The earlier requirement of 13 to 14 days of hospitalisation was also reduced to 5 to 6 days after the cocktail was given, it said.
The cocktail therapy is succeeding against the backdrop of the anticipated third wave of coronavirus, the BMC said, terming the "successful experimentation" with this drug combination a "respite" ahead of the third wave.
"Trump was given the same cocktail of drugs after he contracted coronavirus. Since then, his health has improved significantly," the BMC claimed.
In India, the drugs were registered with the Central Drugs Standard Control Organization on May 10, 2021, and have been approved by the Drugs Controller General of India, the BMC said.

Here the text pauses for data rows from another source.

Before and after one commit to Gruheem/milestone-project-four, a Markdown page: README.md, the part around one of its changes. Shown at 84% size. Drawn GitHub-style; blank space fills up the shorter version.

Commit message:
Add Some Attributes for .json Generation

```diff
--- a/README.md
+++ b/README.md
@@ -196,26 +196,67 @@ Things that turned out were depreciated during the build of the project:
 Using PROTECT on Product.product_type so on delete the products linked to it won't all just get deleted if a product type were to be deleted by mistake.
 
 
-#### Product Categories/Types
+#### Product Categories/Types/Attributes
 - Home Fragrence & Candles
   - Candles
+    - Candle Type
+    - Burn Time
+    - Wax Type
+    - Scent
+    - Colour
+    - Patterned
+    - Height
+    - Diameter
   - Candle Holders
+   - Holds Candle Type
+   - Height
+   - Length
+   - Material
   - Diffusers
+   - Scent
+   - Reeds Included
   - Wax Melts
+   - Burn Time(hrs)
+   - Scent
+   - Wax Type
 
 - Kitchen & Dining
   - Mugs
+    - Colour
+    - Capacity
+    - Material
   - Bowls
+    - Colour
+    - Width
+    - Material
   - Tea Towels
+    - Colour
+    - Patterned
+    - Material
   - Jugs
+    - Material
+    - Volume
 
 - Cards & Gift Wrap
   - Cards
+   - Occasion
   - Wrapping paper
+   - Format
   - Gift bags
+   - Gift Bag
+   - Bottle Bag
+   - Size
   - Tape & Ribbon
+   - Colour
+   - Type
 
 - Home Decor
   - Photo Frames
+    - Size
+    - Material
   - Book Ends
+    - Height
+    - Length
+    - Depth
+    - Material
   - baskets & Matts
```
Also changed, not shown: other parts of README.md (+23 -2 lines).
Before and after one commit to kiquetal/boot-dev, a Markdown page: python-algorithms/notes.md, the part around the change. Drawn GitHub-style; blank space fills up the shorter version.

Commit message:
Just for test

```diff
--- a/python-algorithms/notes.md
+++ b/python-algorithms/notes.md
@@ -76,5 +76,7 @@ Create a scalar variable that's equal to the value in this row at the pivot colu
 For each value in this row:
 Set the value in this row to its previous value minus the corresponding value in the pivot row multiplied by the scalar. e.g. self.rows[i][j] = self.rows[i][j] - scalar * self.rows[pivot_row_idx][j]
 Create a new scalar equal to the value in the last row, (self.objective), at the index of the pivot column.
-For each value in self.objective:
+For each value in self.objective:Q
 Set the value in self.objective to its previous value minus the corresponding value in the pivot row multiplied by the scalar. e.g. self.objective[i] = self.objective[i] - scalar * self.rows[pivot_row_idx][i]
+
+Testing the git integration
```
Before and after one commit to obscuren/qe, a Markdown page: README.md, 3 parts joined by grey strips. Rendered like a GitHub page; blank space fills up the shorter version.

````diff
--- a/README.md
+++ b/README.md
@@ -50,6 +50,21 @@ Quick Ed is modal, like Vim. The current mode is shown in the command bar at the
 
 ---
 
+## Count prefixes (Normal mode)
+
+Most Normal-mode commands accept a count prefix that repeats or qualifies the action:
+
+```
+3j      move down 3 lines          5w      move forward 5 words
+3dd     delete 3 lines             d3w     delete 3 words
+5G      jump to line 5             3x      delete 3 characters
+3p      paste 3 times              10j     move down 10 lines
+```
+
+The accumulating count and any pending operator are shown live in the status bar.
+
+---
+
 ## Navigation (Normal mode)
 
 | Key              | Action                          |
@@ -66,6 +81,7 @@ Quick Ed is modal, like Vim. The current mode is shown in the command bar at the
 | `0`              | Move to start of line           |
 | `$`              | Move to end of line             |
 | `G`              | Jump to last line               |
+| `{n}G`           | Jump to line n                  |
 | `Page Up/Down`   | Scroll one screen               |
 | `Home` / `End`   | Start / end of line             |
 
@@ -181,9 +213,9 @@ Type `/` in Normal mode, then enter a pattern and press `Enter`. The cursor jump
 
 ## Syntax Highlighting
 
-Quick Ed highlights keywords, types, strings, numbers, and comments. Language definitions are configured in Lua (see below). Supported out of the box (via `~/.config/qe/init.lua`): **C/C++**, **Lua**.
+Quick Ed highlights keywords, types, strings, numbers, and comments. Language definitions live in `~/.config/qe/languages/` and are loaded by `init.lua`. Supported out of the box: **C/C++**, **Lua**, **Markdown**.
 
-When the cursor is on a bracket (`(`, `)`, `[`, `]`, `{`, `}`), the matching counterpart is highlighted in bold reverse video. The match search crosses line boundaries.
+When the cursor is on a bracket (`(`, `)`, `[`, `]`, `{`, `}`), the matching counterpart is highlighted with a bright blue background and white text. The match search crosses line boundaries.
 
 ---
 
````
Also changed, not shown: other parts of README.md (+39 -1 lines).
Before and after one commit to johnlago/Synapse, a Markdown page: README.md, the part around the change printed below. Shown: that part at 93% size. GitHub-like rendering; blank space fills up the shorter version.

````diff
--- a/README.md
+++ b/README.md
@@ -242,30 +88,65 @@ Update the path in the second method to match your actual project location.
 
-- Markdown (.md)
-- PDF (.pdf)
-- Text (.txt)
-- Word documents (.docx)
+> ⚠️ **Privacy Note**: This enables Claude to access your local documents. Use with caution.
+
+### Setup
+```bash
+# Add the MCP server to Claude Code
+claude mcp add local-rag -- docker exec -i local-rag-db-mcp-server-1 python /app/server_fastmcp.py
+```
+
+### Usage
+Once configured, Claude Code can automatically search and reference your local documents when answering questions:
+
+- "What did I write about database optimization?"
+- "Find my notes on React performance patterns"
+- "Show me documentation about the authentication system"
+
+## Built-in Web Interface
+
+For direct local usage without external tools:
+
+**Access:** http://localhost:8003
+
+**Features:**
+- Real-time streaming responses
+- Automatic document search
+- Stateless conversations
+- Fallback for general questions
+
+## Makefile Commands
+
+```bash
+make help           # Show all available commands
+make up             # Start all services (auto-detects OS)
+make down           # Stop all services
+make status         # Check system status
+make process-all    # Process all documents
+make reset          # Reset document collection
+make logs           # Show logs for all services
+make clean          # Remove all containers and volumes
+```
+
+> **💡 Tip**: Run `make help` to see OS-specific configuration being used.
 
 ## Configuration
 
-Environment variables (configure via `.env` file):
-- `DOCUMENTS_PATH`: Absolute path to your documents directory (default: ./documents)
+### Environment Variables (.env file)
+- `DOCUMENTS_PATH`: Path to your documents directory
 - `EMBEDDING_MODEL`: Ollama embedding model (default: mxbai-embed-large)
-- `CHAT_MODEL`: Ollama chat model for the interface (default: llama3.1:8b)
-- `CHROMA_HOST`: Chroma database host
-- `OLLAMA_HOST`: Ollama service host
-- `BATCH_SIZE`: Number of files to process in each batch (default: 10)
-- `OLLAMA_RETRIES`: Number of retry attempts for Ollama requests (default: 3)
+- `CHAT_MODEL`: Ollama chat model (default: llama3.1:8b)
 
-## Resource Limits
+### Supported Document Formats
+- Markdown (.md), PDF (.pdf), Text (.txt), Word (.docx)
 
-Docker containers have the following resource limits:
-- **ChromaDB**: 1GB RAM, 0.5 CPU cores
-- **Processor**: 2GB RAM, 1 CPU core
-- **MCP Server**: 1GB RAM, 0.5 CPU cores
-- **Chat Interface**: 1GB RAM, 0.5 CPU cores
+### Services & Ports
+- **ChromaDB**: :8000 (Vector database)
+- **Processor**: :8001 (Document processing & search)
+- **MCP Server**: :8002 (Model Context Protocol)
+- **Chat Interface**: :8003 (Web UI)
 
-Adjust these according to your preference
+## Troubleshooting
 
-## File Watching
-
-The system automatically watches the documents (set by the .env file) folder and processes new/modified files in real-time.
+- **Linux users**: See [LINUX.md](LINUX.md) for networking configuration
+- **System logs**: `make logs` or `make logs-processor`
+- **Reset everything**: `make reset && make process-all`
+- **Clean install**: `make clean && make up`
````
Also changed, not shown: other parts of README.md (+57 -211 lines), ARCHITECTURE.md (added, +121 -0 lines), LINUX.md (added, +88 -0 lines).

A total of 212 COVID-19 patients were given this cocktail through saline at the Seven Hills Hospital.
Conclusions have been reached after the treatment of 199 patients, of which there were 101 patients in the 18-45 years age group, 45 patients in the 45-59 years age group and 53 patients above 60 years.
"Of the 199 patients, 74 have at least one co-morbidity," the BMC said.
All the 199 patients were in the mild to moderate infection group, it added.
At the start of treatment, 179 had a fever, while 158 had a cough with or without fever.
Four patients were on oxygen support.
It was noticed that fever subsided within 48 hours after giving the cocktail medicine, the BMC claimed.
"Out of 199, only one person had to be supplied with oxygen. This proportion is only 0.5 per cent. It is a great relief, considering the amount of oxygen that was needed earlier for coronavirus patients," the BMC said.
In the first and second waves, at least 20 per cent of the patients had to be given oxygen and five per cent of patients had to undergo intensive care (ICU) treatment, it said.
The civic body said monoclonal antibody cocktails can be given to patients above 12 years of age who weigh at least 40 kg.
No side effects have been reported in any of the patients, the BMC said, adding the death toll has also dropped by a staggering 70 per cent.
"This cocktail can be given to patients having diabetes, kidney disease, heart disease, asthma and other acute respiratory diseases, high blood pressure, sickle cell, cerebral palsy etc," the BMC said.
This treatment is also financially beneficial to the patients as there is no need for oxygen supply and other expensive medications, avoiding the need for hospitalization, it said.
"Considering the medical manpower, it is possible to provide treatment through OPD and as the duration of hospital stay of the patient is reduced, it will also help in relieving the work stress on doctors," the BMC claimed.